“Basically, Jeremy put out a call to everyone in Ontario who had a 3D printer and over the last few weeks, they have volunteered their time and printer filament to help. They are not being paid to do this, and InkSmith is not controlling this, but we are coordinating the effort and we are telling them how to print specific parts,” explains Turner.
The volunteers supporting the production of The Community Shield are using a model developed in the Czech Republic by a company called Prusa Research. The design was chosen by Jeremy’s team alongside advice from Dr. Neil Naik, president of the Kitchener-Waterloo Academy of Medicine. Through a new partnership, volunteers at a local makerspace called kwartzlab are now cutting, cleaning, sanitizing, sorting and packing this protective equipment to meet similar standards as those used at InkSmith. Through this partnership, InkSmith and kwartzlab have already created and distributed 22,000 face shields.
On the other side of things, Turner’s wife Tanya Morose has been working at the Public Services Health and Safety Association, helping to brace public service workers for the pandemic from the very beginning. Currently, her role as a Manager of the Public Safety Unit leads a team of professionals who support fire, police, corrections and paramedics by providing the ever-evolving health and safety resources they need to perform their roles during the crisis.
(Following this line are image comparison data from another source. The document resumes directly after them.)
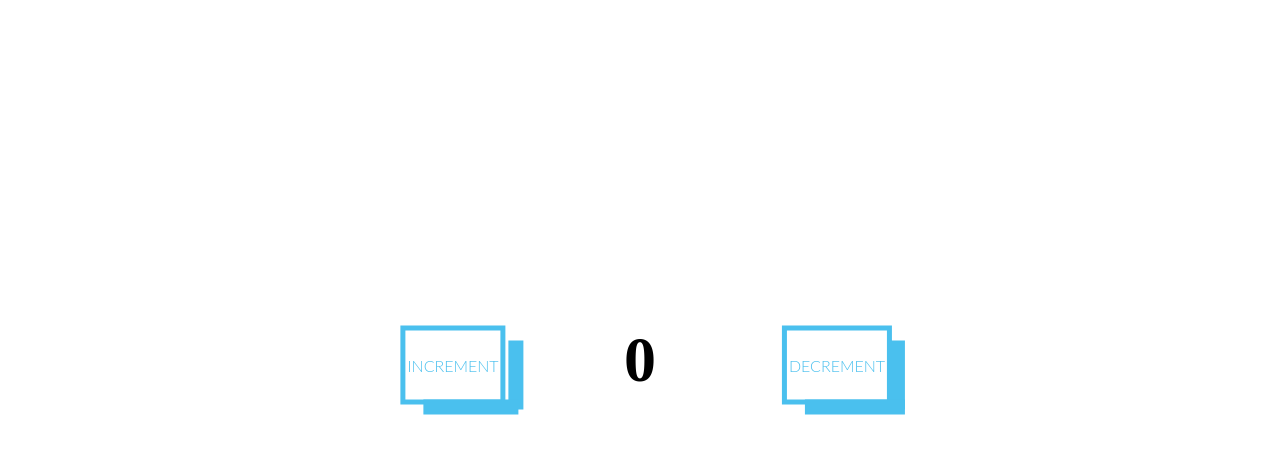
Repository: Ellisvelandia/react_introduction_test
Page: /
The author's editor kept a copy of each file at every save. The page is drawn from the files as they stood at one save, then again after the next save.
The browser window is 1280 px wide. The pictures show the whole page.
The project was rebuilt for these pictures with package versions that can differ from the ones it lists, and the page was loaded fresh each time. Also part of the build but not shown: src/index.css.

Above is the page before, as saved 2022-08-15 20:12:10.

### src/App.js
import "./App.scss";
import React, { useState } from "react";

const App = () => {
  const [num, changeNum] = useState(0);

  const incrementNum = () => {
    changeNum(num + 2);
  };

  const decrementNum = () => {
    if (num - 1 < 0) {
      alert(`you can't decrease than 0`);
    } else {
      changeNum(num - 2);
    }
  };

  return (
    <>
      <div className="container">
        <h1>{num}</h1>
        <button className="button_I" onClick={incrementNum}>Increment</button>
        <button className="button_D" onClick={decrementNum}>Decrement</button>
      </div>
    </>
  );
};

export default App;

### src/App.scss
* {
  margin: 0;
  padding: 0;
  box-sizing: border-box;
}

body {
  width: 100%;
  height: 100vh;
  display: flex;
  justify-content: center;
  align-items: center;
  flex-direction: column;
}

.container {
  align-self: center;
}

h1 {
  text-align: center;
  font-size: 4rem;
}

button {
  font-size: 1rem;
  margin: 5px;
  font-family: "Lato", sans-serif;
  font-weight: 300;
}


.button_I {
  position: absolute;
  left: 35%;
  top: 50%;
  transform: translateX(-50%) translateY(-50%);

  background: #fff;
  max-width: 120px;
  padding: 25px 2px;

  border: 5px solid #4ac0ee;
  color: #4ac0ee;
  text-transform: uppercase;
  text-align: center;

  z-index: 2;
  transition: all 0.15s 0.15s ease-out;

  &:after,
  &:before {
    position: absolute;
    width: 100%;
    max-width: 100%;
    top: 100%;
    left: 0;
    bottom: -10px;
    content: "";
    z-index: 1;
    transition: all 0.15s 0.15s ease-out;
  }

  &:before {
    background: #4ac0ee;
    top: 10px;
    left: 103px;
    height: 100%;
    width: 15px;
  }

  &:after {
    width: 100%;
    background: #4ac0ee;
    right: 0px;
    left: 18px;
    height: 15px;
  }

  &:hover {
    background: #4ac0ee;
    color: #fff;
    margin-left: -7.5px;
    margin-bottom: -7.5px;

    &:after,
    &:before {
      top: 100%;
      left: 0;
      bottom: 0px;
    }

    &:before {
      top: 0px;
      left: 0px;
      width: 0px;
    }

    &:after {
      right: 0px;
      left: 0px;
      height: 0px;
    }
  }
}



.button_D {
  position: absolute;
  left: 65%;
  top: 50%;
  transform: translateX(-50%) translateY(-50%);

  background: #fff;
  max-width: 120px;
  padding: 25px 2px;

  border: 5px solid #4ac0ee;
  color: #4ac0ee;
  text-transform: uppercase;
  text-align: center;

  z-index: 2;
  transition: all 0.15s 0.15s ease-out;

  &:after,
  &:before {
    position: absolute;
    width: 100%;
    max-width: 100%;
    top: 100%;
    left: 0;
    bottom: -10px;
    content: "";
    z-index: 1;
    transition: all 0.15s 0.15s ease-out;
  }

  &:before {
    background: #4ac0ee;
    top: 10px;
    left: 103px;
    height: 100%;
    width: 15px;
  }

  &:after {
    width: 100%;
    background: #4ac0ee;
    right: 0px;
    left: 18px;
    height: 15px;
  }

  &:hover {
    background: #4ac0ee;
    color: #fff;
    margin-left: -7.5px;
    margin-bottom: -7.5px;

    &:after,
    &:before {
      top: 100%;
      left: 0;
      bottom: 0px;
    }

    &:before {
      top: 0px;
      left: 0px;
      width: 0px;
    }

    &:after {
      right: 0px;
      left: 0px;
      height: 0px;
    }
  }
}

Loaded but not shown: public/index.html (common file); src/index.js (common file); src/reportWebVitals.js (common file)

After the next save:
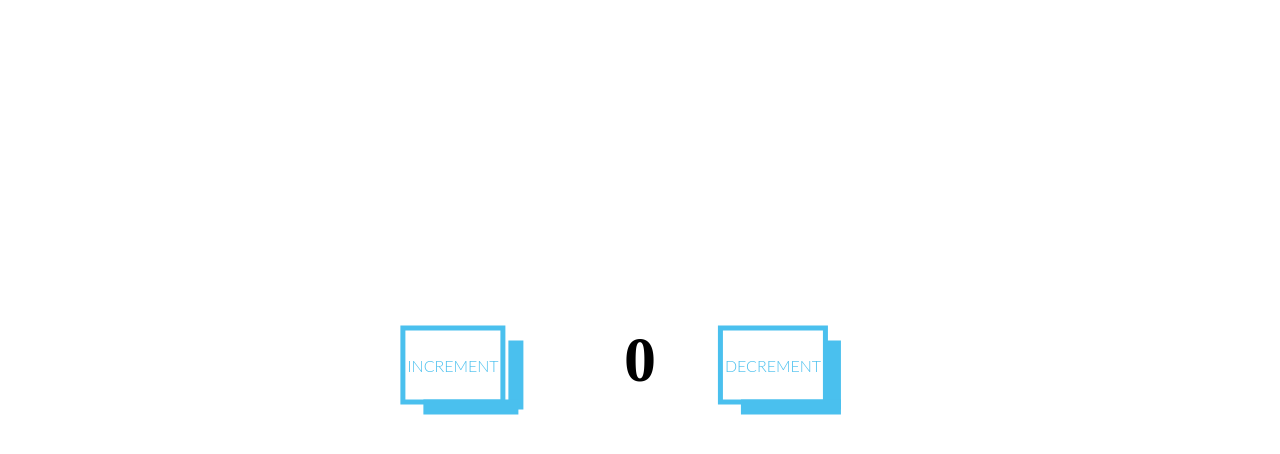
Saved 6 s later.
--- a/src/App.scss
+++ b/src/App.scss
@@ -108,7 +108,7 @@ button {
 
 .button_D {
   position: absolute;
-  left: 65%;
+  left: 60%;
   top: 50%;
   transform: translateX(-50%) translateY(-50%);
By the end of the week following March break, she realized how much her and her husband’s professional worlds had collided.
“It is fascinating how two completely different careers have come to the same issue. Our jobs are now constantly intertwining. When Cameron hires someone, I can make sure he knows what updated occupational health and safety resources they need in their growing business,” explained Morose.